Most non artists think that a work of art begins with an imaginary grand design, which is then made real by using the techniques the artist has developed. That’s not the way it usually happens. It’s certainly not the way interesting art usually happens. In the beginning there is most often nothing, and nothing, and nothing for hours and days, and sometimes weeks and months. There are scores or hundreds of false starts. Then, when something does pop into the artist’s head it isn’t anything close to a grand design. It’s usually an inkling, a notion, a fleeting feeling. It’s an unintentional smear in one corner of the same canvas the painter has been fruitlessly fiddling with all along. But it suggests something. It’s a start, only an idea, a hunch, but nevertheless something concrete to work with.
People think that doing sound for animated films or for live action sequences that are mostly computer graphics must be especially challenging because it involves “inventing” a sonic world. Not really. For one thing it isn’t accurate to say we “invent” anything. We discover, and the distinction between inventing and discovering is very important. To “invent” or “create” implies something comes from nothing. In fact, what we do is to borrow or steal, and then when we’re lucky we find a way to use the stolen goods in a new combination, a new way. For example, there is no doubt that Picasso appropriated images in African art for some of his most famous paintings. (http://www.pablopicasso.org/africanperiod.jsp)
So, if “creating” is really about discovering something that is already there in a different or scattered form, then how best to do this discovering? You have to become a connoisseur of mistakes, accidents, and the unintentional. Very few people in human history have been so lucky and/or so brilliant that they actually invented anything. Even Einstein, coincidentally peaking about the same time as Picasso, borrowed from the work of many others as he developed his theories, but it was an “accidental” image of someone falling through air and not being able to feel his own weight that was probably the key to developing his theory of general relativity.
At the start of a project I learn as much as I can about what the director and writer have in mind in terms of the story, the characters, and places (they usually haven’t thought much at all about sound), and then I start randomly listening. I listen to sounds in the library and on the street, randomly.

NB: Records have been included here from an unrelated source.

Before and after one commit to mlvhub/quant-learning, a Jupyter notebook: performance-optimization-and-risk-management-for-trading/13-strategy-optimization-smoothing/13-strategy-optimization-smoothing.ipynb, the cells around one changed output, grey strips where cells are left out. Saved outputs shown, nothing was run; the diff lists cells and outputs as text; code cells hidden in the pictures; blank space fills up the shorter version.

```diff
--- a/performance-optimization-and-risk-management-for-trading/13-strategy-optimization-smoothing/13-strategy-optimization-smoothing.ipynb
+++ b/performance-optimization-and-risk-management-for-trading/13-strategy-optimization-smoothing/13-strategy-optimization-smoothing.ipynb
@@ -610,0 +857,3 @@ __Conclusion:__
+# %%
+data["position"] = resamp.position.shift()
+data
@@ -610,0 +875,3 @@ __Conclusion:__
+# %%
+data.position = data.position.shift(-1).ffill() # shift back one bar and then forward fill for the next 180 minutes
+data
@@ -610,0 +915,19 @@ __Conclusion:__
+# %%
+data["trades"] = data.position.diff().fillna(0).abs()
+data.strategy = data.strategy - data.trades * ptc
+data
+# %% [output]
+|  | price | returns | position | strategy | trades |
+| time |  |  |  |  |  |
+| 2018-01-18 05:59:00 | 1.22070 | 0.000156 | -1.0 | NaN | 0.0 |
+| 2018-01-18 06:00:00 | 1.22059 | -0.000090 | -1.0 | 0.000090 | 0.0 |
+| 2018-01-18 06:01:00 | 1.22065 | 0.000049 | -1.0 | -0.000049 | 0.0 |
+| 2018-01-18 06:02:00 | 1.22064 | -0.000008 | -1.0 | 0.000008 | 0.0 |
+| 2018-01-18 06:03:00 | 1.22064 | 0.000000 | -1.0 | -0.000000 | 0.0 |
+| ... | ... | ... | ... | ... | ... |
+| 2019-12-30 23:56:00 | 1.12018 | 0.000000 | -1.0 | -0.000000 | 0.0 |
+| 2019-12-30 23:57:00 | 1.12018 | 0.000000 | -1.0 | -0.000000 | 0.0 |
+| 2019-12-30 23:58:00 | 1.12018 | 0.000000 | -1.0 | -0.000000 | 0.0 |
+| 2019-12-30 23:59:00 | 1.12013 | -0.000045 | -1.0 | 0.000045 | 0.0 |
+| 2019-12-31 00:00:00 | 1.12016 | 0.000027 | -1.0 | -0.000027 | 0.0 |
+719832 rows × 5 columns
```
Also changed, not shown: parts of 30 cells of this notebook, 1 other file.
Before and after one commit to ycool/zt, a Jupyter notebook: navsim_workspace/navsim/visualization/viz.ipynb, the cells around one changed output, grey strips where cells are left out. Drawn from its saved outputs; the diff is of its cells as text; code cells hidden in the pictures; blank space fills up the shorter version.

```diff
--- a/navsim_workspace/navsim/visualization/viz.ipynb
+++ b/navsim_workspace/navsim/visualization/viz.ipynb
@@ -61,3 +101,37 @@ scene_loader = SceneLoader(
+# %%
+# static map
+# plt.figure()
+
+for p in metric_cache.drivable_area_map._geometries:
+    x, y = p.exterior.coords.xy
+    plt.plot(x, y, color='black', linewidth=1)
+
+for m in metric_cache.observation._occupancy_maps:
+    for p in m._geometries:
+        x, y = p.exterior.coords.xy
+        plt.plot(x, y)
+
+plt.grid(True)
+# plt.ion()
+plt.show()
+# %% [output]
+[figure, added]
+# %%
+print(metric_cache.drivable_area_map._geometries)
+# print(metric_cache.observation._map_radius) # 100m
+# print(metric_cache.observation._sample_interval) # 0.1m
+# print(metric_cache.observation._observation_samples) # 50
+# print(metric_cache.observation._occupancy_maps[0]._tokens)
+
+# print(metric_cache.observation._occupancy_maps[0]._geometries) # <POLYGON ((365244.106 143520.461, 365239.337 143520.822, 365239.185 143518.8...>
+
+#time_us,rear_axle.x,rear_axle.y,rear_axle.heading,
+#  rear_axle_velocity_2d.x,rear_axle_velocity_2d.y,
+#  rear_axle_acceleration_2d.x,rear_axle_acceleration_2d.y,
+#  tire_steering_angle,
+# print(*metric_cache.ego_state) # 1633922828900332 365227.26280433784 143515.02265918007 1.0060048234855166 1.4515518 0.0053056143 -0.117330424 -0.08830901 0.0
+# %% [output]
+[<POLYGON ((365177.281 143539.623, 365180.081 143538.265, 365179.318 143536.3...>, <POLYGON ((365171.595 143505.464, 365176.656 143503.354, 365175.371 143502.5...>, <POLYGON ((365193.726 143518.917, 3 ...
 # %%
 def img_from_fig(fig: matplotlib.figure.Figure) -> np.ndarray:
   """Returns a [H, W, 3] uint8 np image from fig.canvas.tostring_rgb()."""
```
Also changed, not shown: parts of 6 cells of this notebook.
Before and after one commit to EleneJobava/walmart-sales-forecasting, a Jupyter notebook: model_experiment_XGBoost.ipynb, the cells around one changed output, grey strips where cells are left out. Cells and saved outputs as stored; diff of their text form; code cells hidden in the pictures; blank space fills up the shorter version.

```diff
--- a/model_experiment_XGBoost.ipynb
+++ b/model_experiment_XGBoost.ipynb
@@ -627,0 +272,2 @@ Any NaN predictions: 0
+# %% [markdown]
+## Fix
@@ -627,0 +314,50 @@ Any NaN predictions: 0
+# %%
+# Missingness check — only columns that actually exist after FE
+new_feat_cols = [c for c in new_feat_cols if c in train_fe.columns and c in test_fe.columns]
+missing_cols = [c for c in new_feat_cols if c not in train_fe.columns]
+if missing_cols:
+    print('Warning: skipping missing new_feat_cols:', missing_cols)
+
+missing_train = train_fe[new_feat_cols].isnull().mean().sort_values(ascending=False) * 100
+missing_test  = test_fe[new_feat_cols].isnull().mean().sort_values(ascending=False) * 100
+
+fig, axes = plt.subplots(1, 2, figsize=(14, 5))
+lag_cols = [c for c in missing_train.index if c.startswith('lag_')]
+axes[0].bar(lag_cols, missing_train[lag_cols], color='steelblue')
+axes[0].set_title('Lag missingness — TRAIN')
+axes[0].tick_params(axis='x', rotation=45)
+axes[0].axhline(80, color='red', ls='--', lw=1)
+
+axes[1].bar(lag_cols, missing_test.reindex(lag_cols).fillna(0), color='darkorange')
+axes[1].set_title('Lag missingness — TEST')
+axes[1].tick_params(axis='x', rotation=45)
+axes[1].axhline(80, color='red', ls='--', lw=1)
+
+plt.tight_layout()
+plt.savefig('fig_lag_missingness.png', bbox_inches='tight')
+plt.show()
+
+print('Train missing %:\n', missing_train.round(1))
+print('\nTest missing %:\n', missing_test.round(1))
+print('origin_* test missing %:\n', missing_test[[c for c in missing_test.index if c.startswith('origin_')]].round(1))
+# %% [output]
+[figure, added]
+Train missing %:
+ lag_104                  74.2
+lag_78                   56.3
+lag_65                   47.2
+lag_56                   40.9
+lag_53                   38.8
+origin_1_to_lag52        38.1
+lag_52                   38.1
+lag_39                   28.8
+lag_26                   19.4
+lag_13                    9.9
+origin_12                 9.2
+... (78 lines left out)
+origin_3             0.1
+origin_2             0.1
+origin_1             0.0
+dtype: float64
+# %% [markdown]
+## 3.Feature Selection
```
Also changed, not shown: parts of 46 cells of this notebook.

As I do it I’m not thinking “I need the sound of thunder,” I’m just skipping around from category to category listening to whatever pops up. Most of it won’t suggest any connection to the project I’m working on, but it usually only takes a few minutes of random listening until I stumble upon a sound that feels deeply connected to the project, and often it’s connected in a way I would never have anticipated if I had just started making a list of what kinds of sounds I thought the project needed. When I’m going about my daily life during the project I try to be open to the same kinds of obliquely but profoundly related sounds. Sometimes it isn’t the spectral content of the sound at all, but a certain rhythm or a certain loudness dynamic.
In “The Right Stuff,” when Yeager’s rocket accelerates, the high pitched sound is a piece of chalk squeaking on a slate board. I had gone to the old school to record doors, but happened to hear a brief chalk squeak across the hall, and it occurred to me that several of those cut together could express the scary intensity of that rocket, like it was on the edge of exploding, screaming through the air.
I try to train my ear to get better at these things, to begin with as few assumptions as possible, and to be open to the unanticipated sounds rolling past me that glue the story together better than any grand design I could have dreamed up.